Feline herpesvirus is a highly contagious virus in cats usually transmitted through sneezing or grooming. Like many herpesviruses, FHV-1 can infect cells and remain dormant indefinitely, often referred to as a latent infection. Because most cats have latent FHV-1 infections, many will have severe issues at some point in their lives. Afflicted cats can present with respiratory issues and discharge from their noses and eyes. In extreme cases, it can cause corneal scarring and loss of vision as well as chronic upper respiratory disease.

Shelter cats are one of the most at-risk groups for FHV-1 infections because of their high population density and close living quarters. A cat infected by FHV-1 is less likely to be adopted which in turn increases their risk of being euthanized. Previous studies using antivirals in shelter cats with FHV-1 have produced mixed results.

Dr. Lewin is taking a different approach. His study will look at more than 120 cats from animal shelters in the Louisiana area that have evidence of FHV-1 eye infections. They will be divided into four groups, each of which will receive one of three currently available antivirals (cidofovir, ganciclovir and famciclovir) or a placebo. After a week of treatment, researchers will use a scoring system to see if the cats’ eyes have improved. The team also will take eye swabs before and after treatment to measure each antiviral’s efficacy.

Next, the team will try and assess if the virus develops a resistance to the antivirals, similar to antibiotic resistance demonstrated by bacteria. Researchers will test this by swabbing the cats’ eyes and growing the virus in a lab, in the presence of an antiviral. If the virus continues to grow, that could indicate it has resistance. Researchers also will use a DNA sequencing technique to look specifically at the regions of the virus genome which would mutate if resistance developed.

Since many afflicted cats also suffer from secondary bacterial infections in their eyes, the team will sequence the DNA of any bacteria isolated from affected cats to determine if the type of bacteria present is related to response to therapy. This will help researchers assess the impact of secondary bacterial infections on the outcome of the FHV-1 infection.

“Feline herpesvirus is a huge welfare issue for shelter cats and it is important that we find a viable method to address it,” said Dr. Janet Patterson-Kane, Morris Animal Foundation Chief Scientific Officer. “We want all animals to have a chance at a full, healthy life and, because this virus has such an impact on adoptability, a study like this could do wonders for cats waiting for a permanent home.”

Morris Animal Foundation, headquartered in Denver, is one of the largest nonprofit animal health research organizations in the world, funding more than $155 million in studies across a broad range of species.

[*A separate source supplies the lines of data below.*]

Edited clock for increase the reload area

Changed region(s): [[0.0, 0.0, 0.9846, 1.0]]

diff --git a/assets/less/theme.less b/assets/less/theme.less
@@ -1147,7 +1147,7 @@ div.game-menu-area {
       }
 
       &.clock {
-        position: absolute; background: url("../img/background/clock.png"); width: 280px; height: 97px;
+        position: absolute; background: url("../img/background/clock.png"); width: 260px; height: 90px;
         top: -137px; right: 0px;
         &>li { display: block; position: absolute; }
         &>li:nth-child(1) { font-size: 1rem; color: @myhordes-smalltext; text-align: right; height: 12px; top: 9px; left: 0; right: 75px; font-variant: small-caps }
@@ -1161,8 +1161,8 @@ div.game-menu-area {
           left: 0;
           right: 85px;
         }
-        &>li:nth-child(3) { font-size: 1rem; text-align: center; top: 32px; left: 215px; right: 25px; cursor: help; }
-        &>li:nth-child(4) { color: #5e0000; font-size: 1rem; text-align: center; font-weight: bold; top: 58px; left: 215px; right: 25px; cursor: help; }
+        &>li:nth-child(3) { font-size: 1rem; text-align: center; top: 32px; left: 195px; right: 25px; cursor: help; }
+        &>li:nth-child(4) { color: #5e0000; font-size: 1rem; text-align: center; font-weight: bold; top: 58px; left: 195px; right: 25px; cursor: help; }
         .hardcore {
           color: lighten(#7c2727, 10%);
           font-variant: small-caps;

About Morris Animal Foundation


Watch the video: FIP in Cat


Previous Article

Study: Dog's Inner Poop Compass Lines Up With Earth's Axis

Next Article

Best Aquarium Heaters for 10, 30, and 55-Gallon Tanks

Video, Sitemap-Video, Sitemap-Videos